Huygens' principle can be seen as a consequence of the isotropy of space—all directions in space are equal. Any disturbance created in a sufficiently small region of isotropic space (or in an isotropic medium) propagates from that region in all radial directions. The waves created by this disturbance, in turn, create disturbances in other regions, and so on. The superposition of all the waves results in the observed pattern of wave propagation.
Isotropy of space is fundamental to quantum electrodynamics (QED) where the wave function of any object propagates along all available unobstructed paths. When integrated along all possible paths, with a phase factor proportional to the path length, the interference of the wavefunctions correctly predicts observable phenomena. Every point on the wave front acts as the source of secondary wavelets that spread out in the forward direction with the same speed as the wave. The new wave front is found by constructing the surface tangent to the secondary wavelets.
See also
References

^ Chr. Huygens, Traitė de la Lumiere (completed in 1678, published in Leyden in 1690)

^ ^{a} ^{b} OS Heavens and RW Ditchburn, Insight into Optics, 1987, Wiley & Sons, Chichester ISBN 0471927694

^ A. Fresnel, Ann Chim et Phys, (2), 1 (1816), Oeuvres, Vol. 1, 89, 129

^ ^{a} ^{b} ^{c} Max Born and Emil Wolf, Principles of Optics, 1999, Cambridge University Press ISBN 9780521642224

^ Huygens' Principle
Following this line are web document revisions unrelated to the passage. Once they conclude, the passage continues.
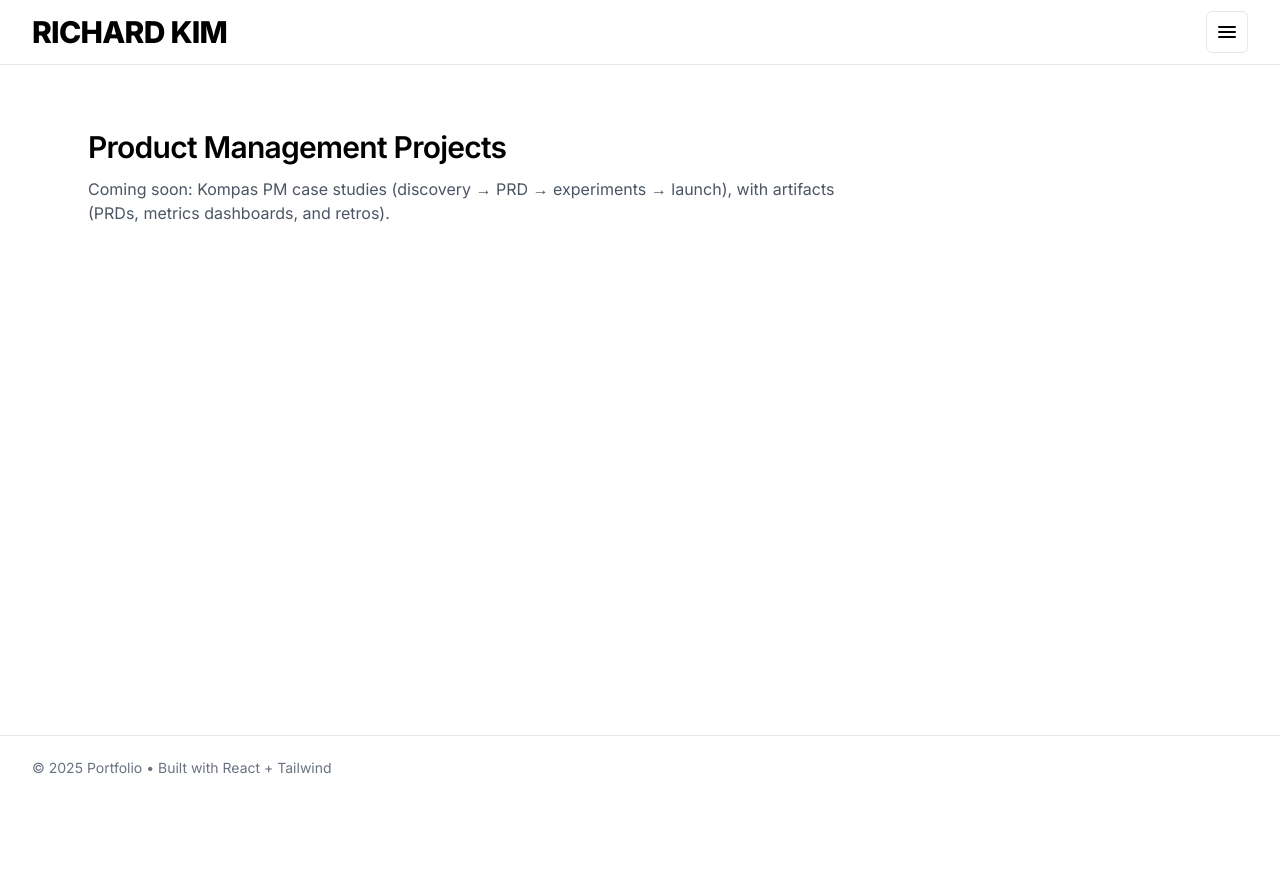
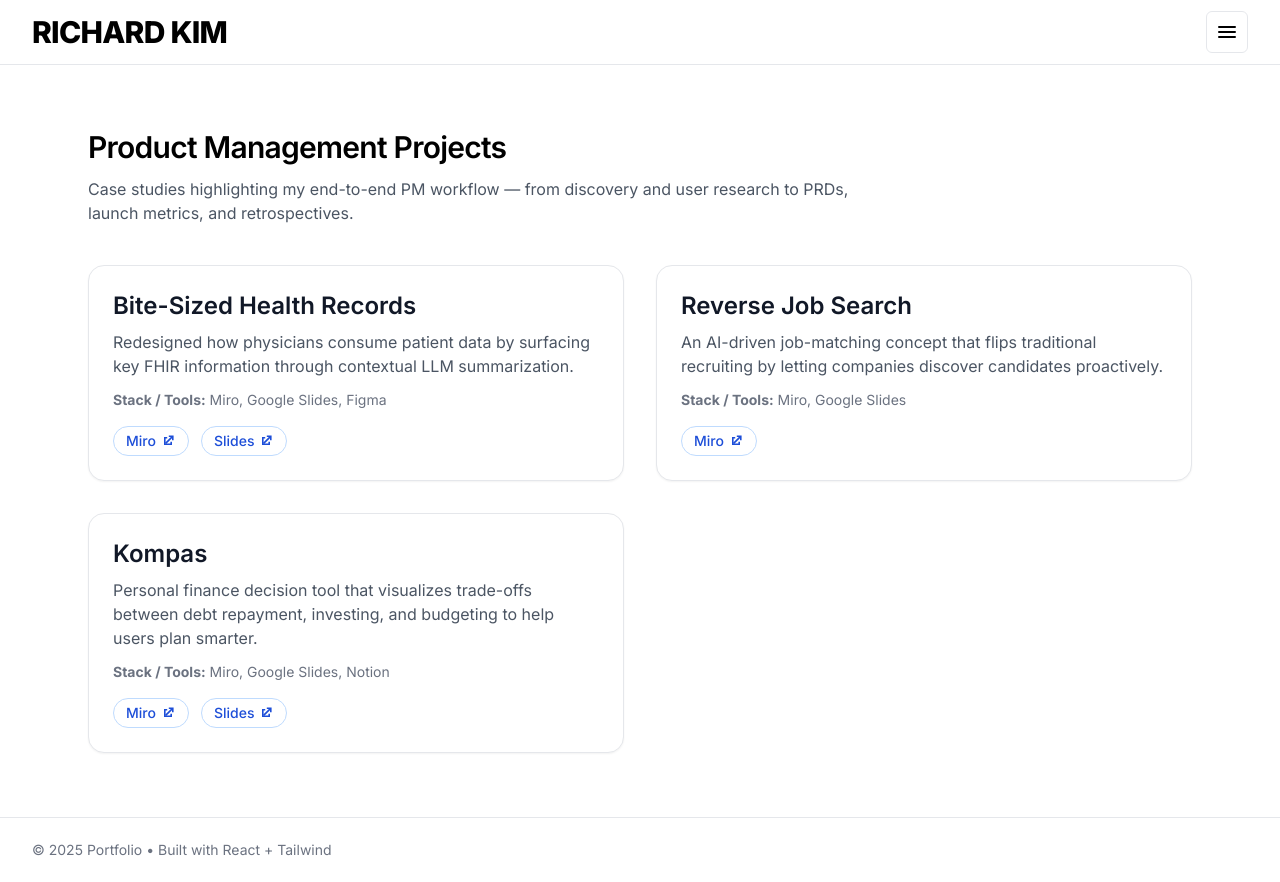
Before and after one commit to richxrdkim/richardkim.io, a React (Vite) app: page /projects/product in a window 1280 px wide. Before the commit the page ends 800 px from the top, so only its background shows below. Built offline with nearby package versions, Linux system fonts and the light colour scheme.

Commit message:
Add ProjectCard component and update ProductProjects page

```diff
--- /dev/null
+++ b/src/components/ProjectCard.tsx
@@ -0,0 +1,45 @@
+type Link = { name: string; url: string };
+
+type Project = {
+  title: string;
+  blurb: string;
+  meta?: string;
+  links: Link[];
+};
+
+export default function ProjectCard({ title, blurb, meta, links }: Project) {
+  return (
+    <div className="bg-white border rounded-2xl p-6 shadow-sm hover:shadow-md transition-all">
+      <h3 className="text-2xl font-semibold text-gray-900">{title}</h3>
+      <p className="mt-2 text-gray-600">{blurb}</p>
+
+      {meta && (
+        <p className="mt-3 text-sm text-gray-500">
+          <strong>Stack / Tools:</strong> {meta}
+        </p>
+      )}
+
+      <div className="mt-4 flex flex-wrap gap-3">
+        {links.map((link) => (
+          <a
+            key={link.name}
+            href={link.url}
+            target="_blank"
+            rel="noopener noreferrer"
+            className="inline-flex items-center rounded-full border px-3 py-1 text-sm font-medium text-blue-700 border-blue-200 hover:bg-blue-50"
+          >
+            {link.name}
+            <svg
+              className="ml-1 h-4 w-4"
+              viewBox="0 0 20 20"
+              fill="currentColor"
+            >
+              <path d="M11 3h6v6h-2V6.414l-7.293 7.293-1.414-1.414L13.586 5H11V3z" />
+              <path d="M5 5h4v2H7v6h6v-2h2v4H5V5z" />
+            </svg>
+          </a>
+        ))}
+      </div>
+    </div>
+  );
+}
--- a/src/pages/ProductProjects.tsx
+++ b/src/pages/ProductProjects.tsx
@@ -1,11 +1,54 @@
+import ProjectCard from "../components/ProjectCard";
+
 export default function ProductProjects() {
+  const pmProjects = [
+    {
+      title: "Bite-Sized Health Records",
+      blurb:
+        "Redesigned how physicians consume patient data by surfacing key FHIR information through contextual LLM summarization.",
+      meta: "Miro, Google Slides, Figma",
+      links: [
+        { name: "Miro", url: "https://miro.com/app/board/YOUR_LINK" },
+        { name: "Slides", url: "https://docs.google.com/presentation/d/YOUR_LINK" },
+      ],
+    },
+    {
+      title: "Reverse Job Search",
+      blurb:
+        "An AI-driven job-matching concept that flips traditional recruiting by letting companies discover candidates proactively.",
+      meta: "Miro, Google Slides",
+      links: [
+        { name: "Miro", url: "https://miro.com/app/board/uXjVJ7VV778=/?share_link_id=476245930313" },
+      ],
+    },
+    {
+      title: "Kompas",
+      blurb:
+        "Personal finance decision tool that visualizes trade-offs between debt repayment, investing, and budgeting to help users plan smarter.",
+      meta: "Miro, Google Slides, Notion",
+      links: [
+        { name: "Miro", url: "YOUR_LINK" },
+        { name: "Slides", url: "YOUR_LINK" },
+      ],
+    },
+  ];
+
   return (
     <section className="mx-auto max-w-6xl px-6 py-16">
-      <h2 className="text-3xl font-semibold tracking-tight">Product Management Projects</h2>
+      <h2 className="text-3xl font-semibold tracking-tight">
+        Product Management Projects
+      </h2>
+
       <p className="mt-3 max-w-3xl text-gray-600">
-        Coming soon: Kompas PM case studies (discovery → PRD → experiments → launch),
-        with artifacts (PRDs, metrics dashboards, and retros).
+        Case studies highlighting my end-to-end PM workflow — from discovery and user
+        research to PRDs, launch metrics, and retrospectives.
       </p>
+
+      <div className="mt-10 grid gap-8 md:grid-cols-2">
+        {pmProjects.map((project) => (
+          <ProjectCard key={project.title} {...project} />
+        ))}
+      </div>
     </section>
   );
 }
```
Also changed, not shown: 1 other file (tests, documents, lock files or other folders).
^ MV Klein & TE Furtak, Optics, 1986, John Wiley & Sons, New York
Further reading
Stratton, Julius Adams: Electromagnetic Theory, McGrawHill, 1941. (Reissued by Wiley – IEEE Press, ISBN 9780470131534).
This article was sourced from Creative Commons AttributionShareAlike License; additional terms may apply. World Heritage Encyclopedia content is assembled from numerous content providers, Open Access Publishing, and in compliance with The Fair Access to Science and Technology Research Act (FASTR), Wikimedia Foundation, Inc., Public Library of Science, The Encyclopedia of Life, Open Book Publishers (OBP), PubMed, U.S. National Library of Medicine, National Center for Biotechnology Information, U.S. National Library of Medicine, National Institutes of Health (NIH), U.S. Department of Health & Human Services, and USA.gov, which sources content from all federal, state, local, tribal, and territorial government publication portals (.gov, .mil, .edu). Funding for USA.gov and content contributors is made possible from the U.S. Congress, EGovernment Act of 2002.
Crowd sourced content that is contributed to World Heritage Encyclopedia is peer reviewed and edited by our editorial staff to ensure quality scholarly research articles.
By using this site, you agree to the Terms of Use and Privacy Policy. World Heritage Encyclopedia™ is a registered trademark of the World Public Library Association, a nonprofit organization.